When one parent dies, it can fall to the other parent to step in and pick up the slack in areas where they may not have been as involved before. Sometimes this means stepping outside of their comfort zones and showing an interest in activities or things that may have usually been handled by their partner. There’s normally a lot of grace extended to these parents because we all know how hard it can be to learn something new, or get involved in something that you’re really not that interested in to begin with. But when it comes to understanding the complex issues about your child’s race and how it differs from yours, that grace only extends so far.
Redditor LaughableLion went to the AITA subreddit earlier this week to get some feedback about a fight he’d recently gotten into with his late wife’s sister. The white widower explained in his post that before her death, his Black wife handled the haircare of their three daughters, who are now ages 5, 6, and 8. But, since his wife’s death four years ago, his sister-in-law has been taking his girls to a hair salon whenever they needed a cut. However, since the pandemic, she has been unavailable, so the task of maintaining their hair has fallen to him.
“Well two of my girls hair started to get really matted, and it basically came down to the fact that I was not keeping up with things, I admit,” he wrote. “Their hair was getting out of control, so I just decided to cut it by myself and figured it would grow back by the time they got back to school and stuff. I cut it really short, but it did not look too bad as I was following a Youtube video.”
The original haircut was months ago, but Lion says his oldest daughter is still upset about it. Fortunately, now that the pandemic has slowed down, his sister-in-law is back to helping with their hair needs, but his choices have raised some questions. “However, the other day when she was at my house, my SIL asked my oldest daughter why they decided to cut their hair so short and she responded with the whole story about how their hair got matted and their dad (me) made them,” he writes. “Well my SIL was angry and implied in front of my daughters that because I was white, I couldn’t understand them (my [SIL’s] really into social justice). I yelled at her because I really try my best to fight racial stereotypes and stuff, and I certainly don’t want my kids to think that I love them less because of their color.”
Although the two have since apologized for their heated exchange, OP’s sister-in-law still says he’s in the wrong for the way he handled their haircare. “AITA for cutting my daughters’ hair really short because I didn’t know what else to do?” he asked.
We honestly don’t know what’s more embarrassing for OP: the fact that he came to the internet to share with the world that he’s smart enough to go to YouTube for a tutorial for cutting hair, but not smart enough to do a quick google search to find out how to care for his daughter’s hair or the fact that he didn’t see the intense backlash coming his way.
“Seriously, he marries a Black woman, learns nothing about natural hair. Proceeds to have kids with her, still learns nothing about it, she passes away, he still refuses, hands it off to family members,” writes scarletnightingale. “Then finally when there was no one else to hand it off to and he came down to learning how to take care of his daughter’s himself, he still couldn’t be bothered, let it become matted, and did a hack job so he wouldn’t have to deal with it.”
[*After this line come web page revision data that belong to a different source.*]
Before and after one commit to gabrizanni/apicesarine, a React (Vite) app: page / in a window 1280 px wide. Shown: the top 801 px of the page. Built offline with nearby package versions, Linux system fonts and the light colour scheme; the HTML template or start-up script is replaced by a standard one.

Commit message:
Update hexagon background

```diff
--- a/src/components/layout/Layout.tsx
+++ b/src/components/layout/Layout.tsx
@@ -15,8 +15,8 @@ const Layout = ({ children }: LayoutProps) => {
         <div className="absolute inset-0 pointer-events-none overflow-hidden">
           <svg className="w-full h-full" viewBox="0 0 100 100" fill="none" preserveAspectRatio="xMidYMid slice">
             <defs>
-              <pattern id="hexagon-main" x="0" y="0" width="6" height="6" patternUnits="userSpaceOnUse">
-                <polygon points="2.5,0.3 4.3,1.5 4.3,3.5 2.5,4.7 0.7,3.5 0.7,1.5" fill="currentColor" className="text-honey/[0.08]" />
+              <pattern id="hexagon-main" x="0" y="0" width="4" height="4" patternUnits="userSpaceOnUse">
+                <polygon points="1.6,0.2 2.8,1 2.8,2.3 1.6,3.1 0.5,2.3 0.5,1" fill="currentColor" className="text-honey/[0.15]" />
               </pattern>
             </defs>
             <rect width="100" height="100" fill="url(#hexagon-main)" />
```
“YTA,” writes Ok_Sympathy6395. “You have had biracial children for eight years. You are eight years late in learning how to do their hair. There is zero excuse for not doing so, and your daughters are suffering the consequences.”
User Efficient_Success_75 makes the excellent point that help was just a phone call away the entire time, if only OP Had thought to pick up the phone. “YTA – you could have gone to any drug store and bought suitable products for their hair. You could have spent five minutes and googled products to use,” they wrote. “You have YouTube. Also you could have called/Zoomed with your SIL and asked her for advice.”
And while some responses did offer sympathy, they were still quick to point out how colossal of a ball drop OP’s move really was. “YTA: you’ve had eight years to learn, four years that you REALLY ought have learned, & one year where it was crucial for you to learn,” wrote Gildedragon. “Learn now. like REALLY learn. find out as much as you can.”
We hope OP took all of this to heart, followed a lot of the really good advice he received, and started looking for other areas in his daughters’ lives where he needs to do better.
Maybe this dad should check out some of these books featuring girls of color to try and see what else he’s missing when it comes to the needs of his daughters.